Education, politics, and anything else that catches my attention.

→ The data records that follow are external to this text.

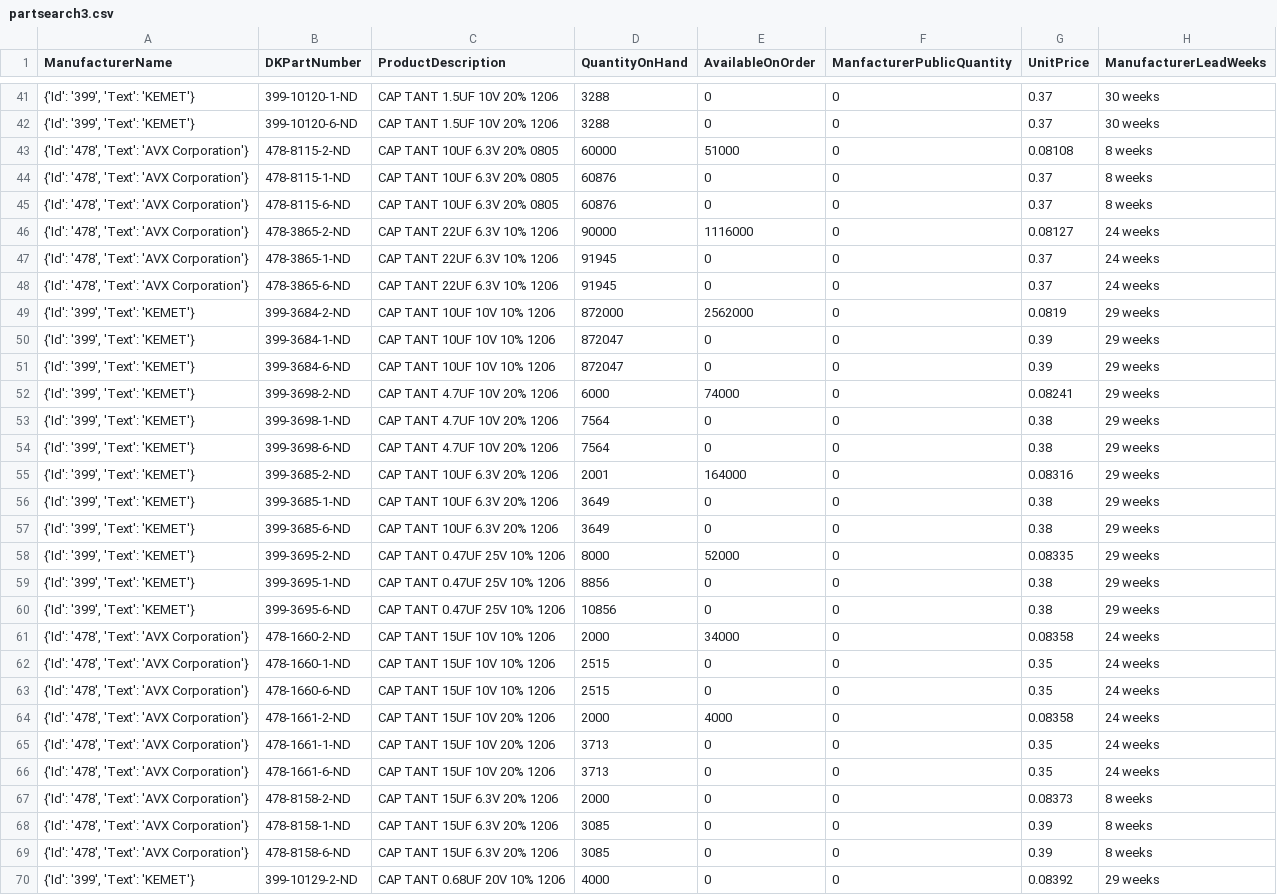
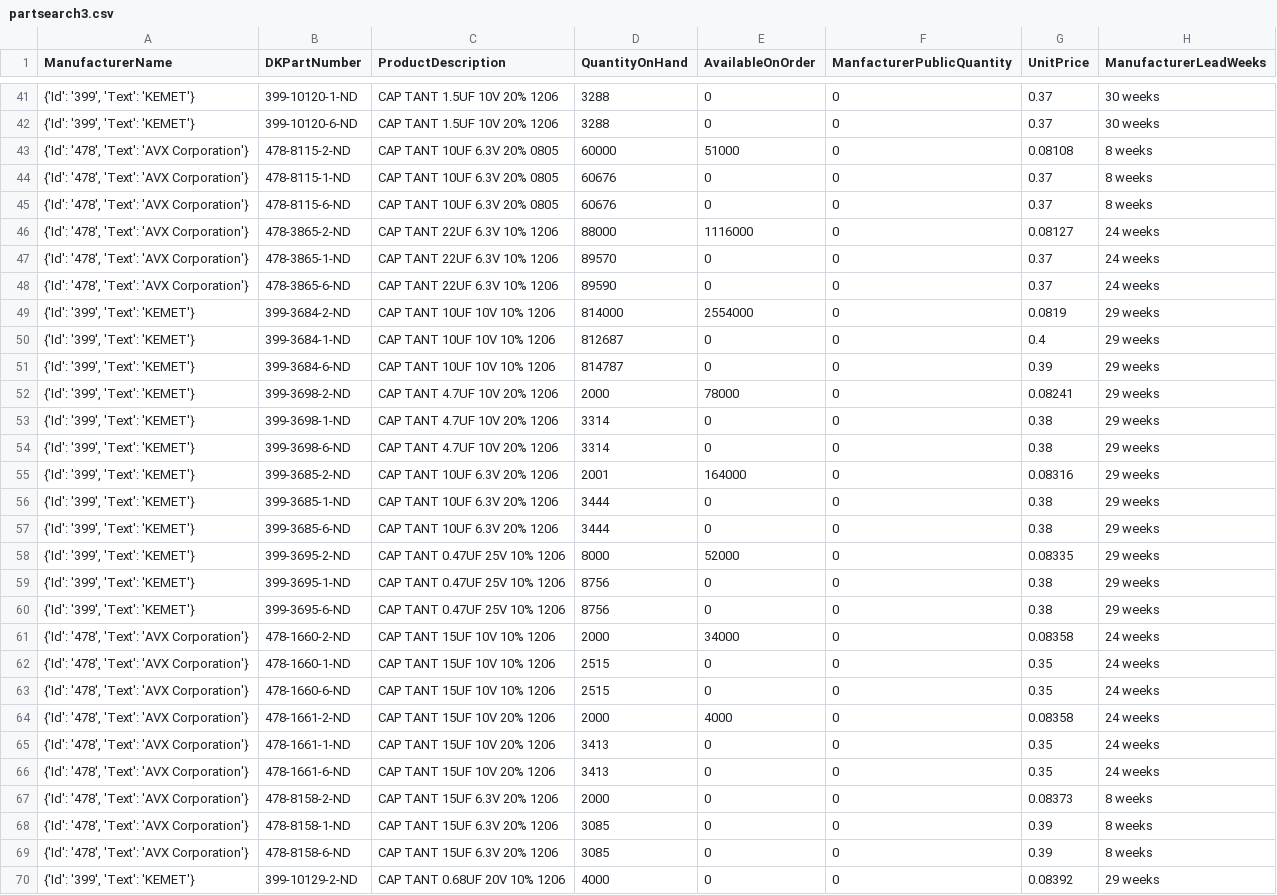
Before and after one commit to bburke14/myapp, a CSV file: partsearch3.csv, drawn as a sheet; only a part is shown, gaps mark what is left out; the diff covers the shown part only; the diff names each change by its address in the sheet, - before the commit and + after, or states it on an @@ line.

```diff
--- a/partsearch3.csv
+++ b/partsearch3.csv
-D44:D45 (QuantityOnHand): 60876
+D44:D45 (QuantityOnHand): 60676
-D46 (QuantityOnHand): 90000
+D46 (QuantityOnHand): 88000
-D47 (QuantityOnHand): 91945
+D47 (QuantityOnHand): 89570
-D48 (QuantityOnHand): 91945
+D48 (QuantityOnHand): 89590
-D49 (QuantityOnHand): 872000
+D49 (QuantityOnHand): 814000
-E49 (AvailableOnOrder): 2562000
+E49 (AvailableOnOrder): 2554000
-D50 (QuantityOnHand): 872047
+D50 (QuantityOnHand): 812687
-G50 (UnitPrice): 0.39
+G50 (UnitPrice): 0.4
-D51 (QuantityOnHand): 872047
+D51 (QuantityOnHand): 814787
-D52 (QuantityOnHand): 6000
+D52 (QuantityOnHand): 2000
-E52 (AvailableOnOrder): 74000
+E52 (AvailableOnOrder): 78000
-D53:D54 (QuantityOnHand): 7564
+D53:D54 (QuantityOnHand): 3314
-D56:D57 (QuantityOnHand): 3649
+D56:D57 (QuantityOnHand): 3444
-D59 (QuantityOnHand): 8856
+D59 (QuantityOnHand): 8756
-D60 (QuantityOnHand): 10856
+D60 (QuantityOnHand): 8756
-D65:D66 (QuantityOnHand): 3713
+D65:D66 (QuantityOnHand): 3413
```
Also changed, not shown: 32 edited cells elsewhere in this file, 1 other file.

Honestly, why not fat studies? When do we draw the line? No doubt, the increased fragmenting and specialization of the social sciences has been the result of the democratization of the fields and that the driving force is often marginalized groups who feel victimized. While fat people want attention in the classroom, so do creationists, feminists, Muslims, homosexuals, Catholics, Native Americans, and on and on. Certainly, this leads to increased specialization into seemingly trivial fields of study (like fat people studies). Honestly, I have no idea where to draw the line. On the surface fat studies seems ridiculous. Nevertheless, so did African-American studies, women studies, etc when they were first introduced. None of us would doubt their value today. Right? Yet, I am not naïve enough to not recognize this idea of fat studies is bizarre. Still, where is the line drawn? Is not the nature of social sciences to specialize and fragment further and further—an increased division of labor? Likewise, does not the further fragmenting and specialization help to endorse a more sound grand narrative when the parts are understood to contribute to the whole. Again, I agree fat studies seems outlandish, however, I could rationalize it as a sub-discipline in psychology, sociology, anthropology, and history. Cannot wait for that first great dissertation, “How Overeating Could Have Thwarted 9/11.”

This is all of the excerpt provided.